FAA Tells Pilots to Turn Off Their Cell Phones
The FAA has released a safety advisory recommending pilots turn off cell phones in the cockpit. Passengers are well-versed in powering off before takeoff, but during a recent en-route inspection, the first officer's cellphone began ringing as the aircraft sped down the runway for takeoff. The advisory states:
During the takeoff phase, just prior to reaching V1, a rather loud "warbling" sound was detected by both crewmembers. It was later determined that the sound came from the First Officer's cellular phone, which had been left in the ON position. As a result, the ring tone caused a distraction between the crewmembers during the takeoff phase and could have led the crew to initiate an unnecessary rejected takeoff.This is probably not an isolated incident; in fact, the crew had never been instructed to turn off cell phones in the cockpit and their general operating manual did not address it.
The fact that pilots keep their phones active in the cockpit, the hub of all aircraft controls and communications equipment, casts a dubious light on the passenger cell phone rule. If you've ever doubted that leaving your cell phone on would cause some sort of in-air failure, this event proves that such claims are unfounded. In reality, the rule about in-flight cell phone use comes in part from the FCC in order to prevent wireless interference on the ground. That theoretical interference could never be conclusively proven, and both the FAA and the FCC proposed lifting the ban with the condition that each airline demonstrate that every possible cell phone model would not interfere with flight systems in each aircraft model.

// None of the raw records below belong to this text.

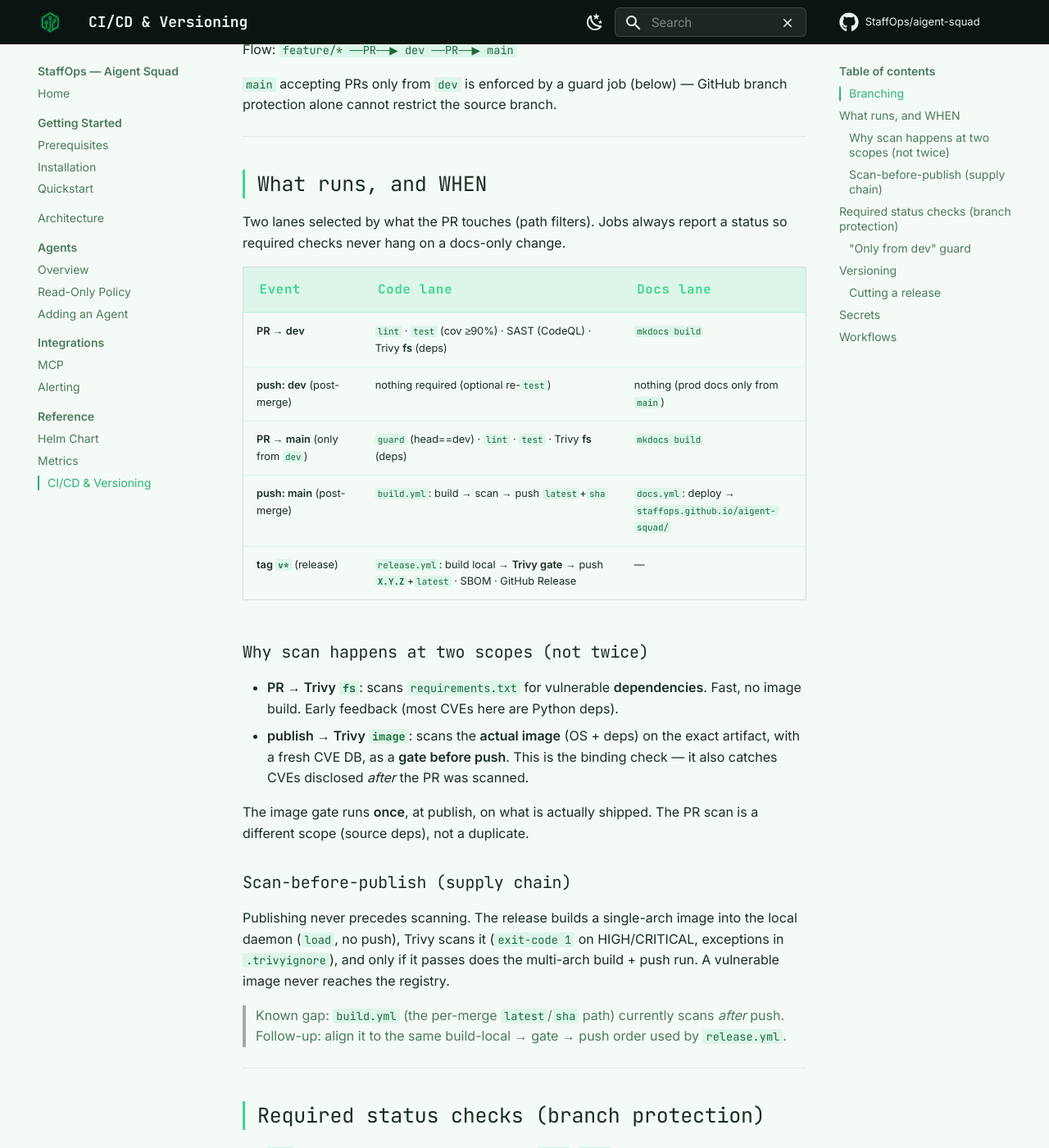
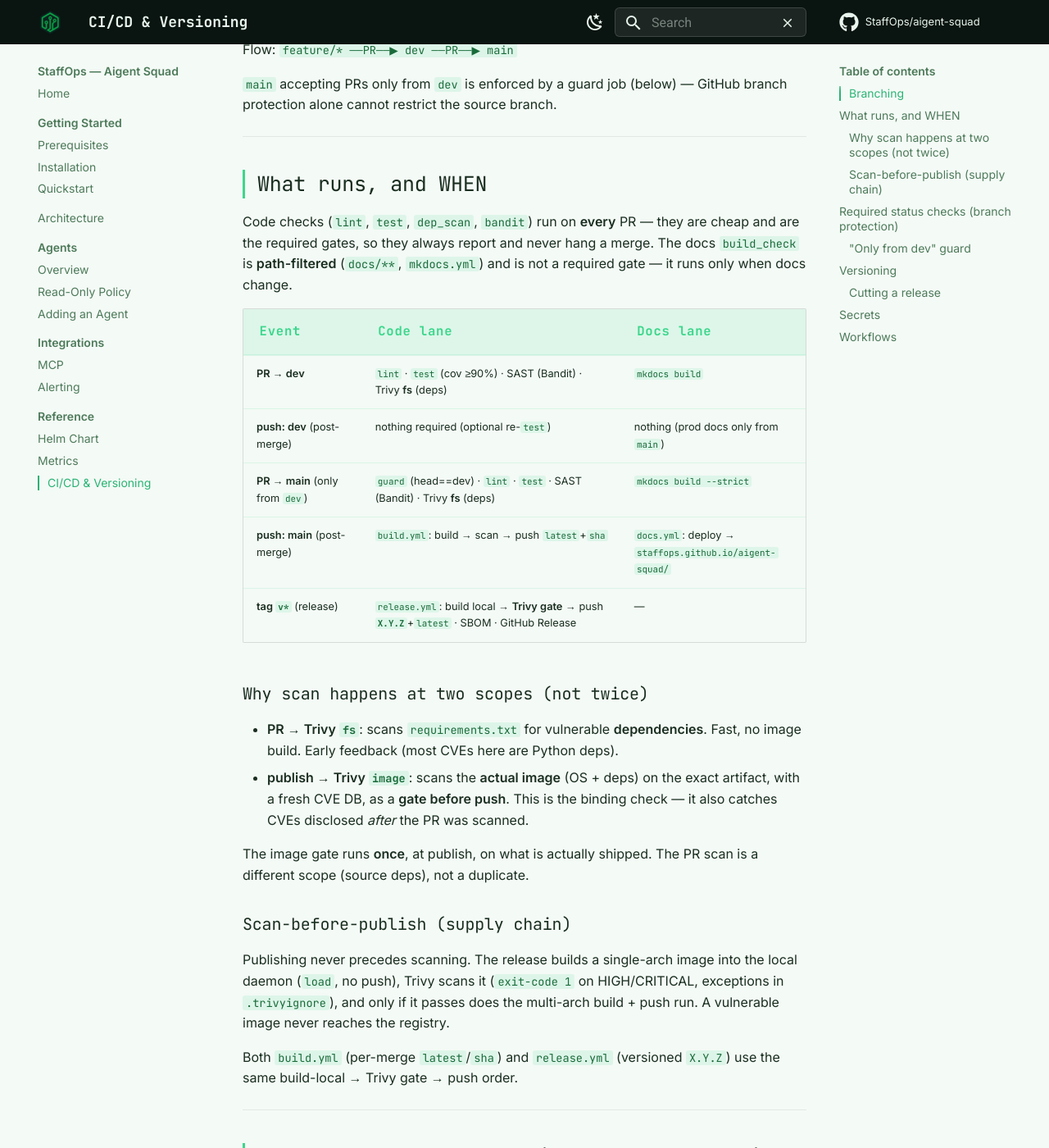
Before and after one commit to StaffOps/aigent-squad, an MkDocs documentation site: the page built from docs/CI-CD.md, in a window 1280 px wide and 1400 px high, scrolled down 696 px. Shown: the whole window at 82% size. Built offline with MkDocs 1.6.1 and Material for MkDocs 9.7.7, drawn with Linux system fonts in a browser that asks for light colours; comment, search, counter and statistics services are not loaded; some of the changed text lies outside the part shown.

Commit message:
ci: harden pipeline (scan-before-push, guard, Bandit, dep scan, strict docs)
* ci: harden pipeline — scan-before-push everywhere, guard, SAST, dep scan

- build.yml: build local → Trivy GATE → push (was build→push→scan). A
  vulnerable image never reaches the registry, same order as release.yml.
- test.yml: add `guard` job (PR→main only from `dev`) + `dep_scan` (Trivy fs
  on requirements.txt for dependency CVEs); PRs now run on main AND dev.
- codeql.yml: SAST (static analysis of Python source) on PR/push + weekly.
- docs.yml: deploy ONLY from main (was main+dev → dev was overwriting prod);
  add `mkdocs build --strict` validation on PRs (no deploy).
- docs/architecture.md: rename from ARCHITECTURE.md (case collision left the
  nav + index/quickstart links pointing to a lowercase file that did not exist
  on Linux — the published Architecture page was broken). --strict caught it.
- docs/LIBRECHAT.md: out-of-docs links → absolute GitHub URLs (strict-clean).
- docs/CI-CD.md: reflect reality (build.yml scan-gated; CodeQL + dep_scan added).



* ci(sast): use Bandit instead of CodeQL (no GHAS on private repo)

CodeQL analysis ran but the result upload failed ("Resource not accessible
by integration") — private repo without GitHub Advanced Security cannot
publish to the Security tab. Bandit runs fully in CI and fails the job on
findings, no GHAS required.

- sast.yml: bandit -r src/ mcp-server/ at medium+ severity/confidence
- Suppress 4 reviewed B104 false-positives (bind 0.0.0.0 is required for a
  containerized service) with inline `# nosec B104` + reason
- docs/CI-CD.md: CodeQL → Bandit; workflows table includes sast.yml + guard/dep_scan



---------

Co-authored-by: Claude Opus 4.8 <noreply@anthropic.com>

````diff
--- a/docs/CI-CD.md
+++ b/docs/CI-CD.md
@@ -23,14 +23,16 @@ branch protection alone cannot restrict the source branch.
 
 ## What runs, and WHEN
 
-Two lanes selected by what the PR touches (path filters). Jobs always report a
-status so required checks never hang on a docs-only change.
+Code checks (`lint`, `test`, `dep_scan`, `bandit`) run on **every** PR — they are
+cheap and are the required gates, so they always report and never hang a merge.
+The docs `build_check` is **path-filtered** (`docs/**`, `mkdocs.yml`) and is not a
+required gate — it runs only when docs change.
 
 | Event | Code lane | Docs lane |
 |-------|-----------|-----------|
-| **PR → dev** | `lint` · `test` (cov ≥90%) · SAST (CodeQL) · Trivy **fs** (deps) | `mkdocs build` |
+| **PR → dev** | `lint` · `test` (cov ≥90%) · SAST (Bandit) · Trivy **fs** (deps) | `mkdocs build` |
 | **push: dev** (post-merge) | nothing required (optional re-`test`) | nothing (prod docs only from `main`) |
-| **PR → main** (only from `dev`) | `guard` (head==dev) · `lint` · `test` · Trivy **fs** (deps) | `mkdocs build` |
+| **PR → main** (only from `dev`) | `guard` (head==dev) · `lint` · `test` · SAST (Bandit) · Trivy **fs** (deps) | `mkdocs build --strict` |
 | **push: main** (post-merge) | `build.yml`: build → scan → push `latest`+`sha` | `docs.yml`: deploy → `staffops.github.io/aigent-squad/` |
 | **tag `v*`** (release) | `release.yml`: build local → **Trivy gate** → push **`X.Y.Z`**+`latest` · SBOM · GitHub Release | — |
 
@@ -52,16 +54,15 @@ the local daemon (`load`, no push), Trivy scans it (`exit-code 1` on
 HIGH/CRITICAL, exceptions in `.trivyignore`), and only if it passes does the
 multi-arch build + push run. A vulnerable image never reaches the registry.
 
-> Known gap: `build.yml` (the per-merge `latest`/`sha` path) currently scans
-> *after* push. Follow-up: align it to the same build-local → gate → push order
-> used by `release.yml`.
+Both `build.yml` (per-merge `latest`/`sha`) and `release.yml` (versioned
+`X.Y.Z`) use the same build-local → Trivy gate → push order.
 
 ---
 
 ## Required status checks (branch protection)
 
-- **`dev`**: Require PR · Require status checks → `lint`, `test` · Require up to date
-- **`main`**: Require PR · Require status checks → `guard`, `lint`, `test`, `build` · Require up to date
+- **`dev`**: Require PR · Require status checks → `lint`, `test`, `dep_scan`, `bandit` · Require up to date
+- **`main`**: Require PR · Require status checks → `guard`, `lint`, `test`, `dep_scan`, `bandit` · Require up to date
 
 A check must have run once before it can be marked required. The coverage gate is
 `pytest --cov --cov-fail-under=90`: exit code 1 → red `test` check → merge blocked.
@@ -73,13 +74,16 @@ A required job on PRs targeting `main` that fails when the head branch is not
 
 ```yaml
 guard:
-  if: github.base_ref == 'main'
+  if: github.event_name == 'pull_request' && github.base_ref == 'main'
   runs-on: ubuntu-latest
   steps:
     - run: |
         test "${{ github.head_ref }}" = "dev" \
           || { echo "main only accepts PRs from dev"; exit 1; }
 ```
+
+It runs (and is required) only on PRs targeting `main`; on PRs to `dev` it is
+skipped, so it never blocks a feature PR.
 
 ---
 
@@ -134,7 +138,8 @@ Chart A.B.C ── chart-releaser ──▶ Helm repo (staffops.github.io/helm-c
 
 | File | Trigger | Purpose |
 |------|---------|---------|
-| `test.yml` | push/PR (main, dev) | lint + test (coverage gate) |
-| `build.yml` | push: main | build + push `latest`/`sha` to Docker Hub + Trivy |
-| `docs.yml` | push: main (docs/**) | deploy MkDocs to the portal |
+| `test.yml` | push/PR (main, dev) | `guard` (PR→main from dev) · `lint` · `test` (coverage gate) · `dep_scan` (Trivy fs) |
+| `sast.yml` | push/PR (main, dev) | `bandit` static analysis of Python source |
+| `build.yml` | push: main | build local → Trivy gate → push `latest`/`sha` + SBOM |
+| `docs.yml` | PR (docs/**): `mkdocs build --strict`; push: main: deploy | MkDocs validation + portal deploy |
 | `release.yml` | tag `v*` / manual | versioned, scan-gated image `:X.Y.Z` + SBOM + Release |
````
Also changed, not shown: docs/LIBRECHAT.md (+2 -2 lines), docs/architecture.md (renamed from docs/ARCHITECTURE.md), 8 other files.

Which airline would want to spend the time and money on the investigation only to have already cramped and ornery passengers now yammering away on their phones? What passenger would want that? [From: Wall Street Journal Via: Textually]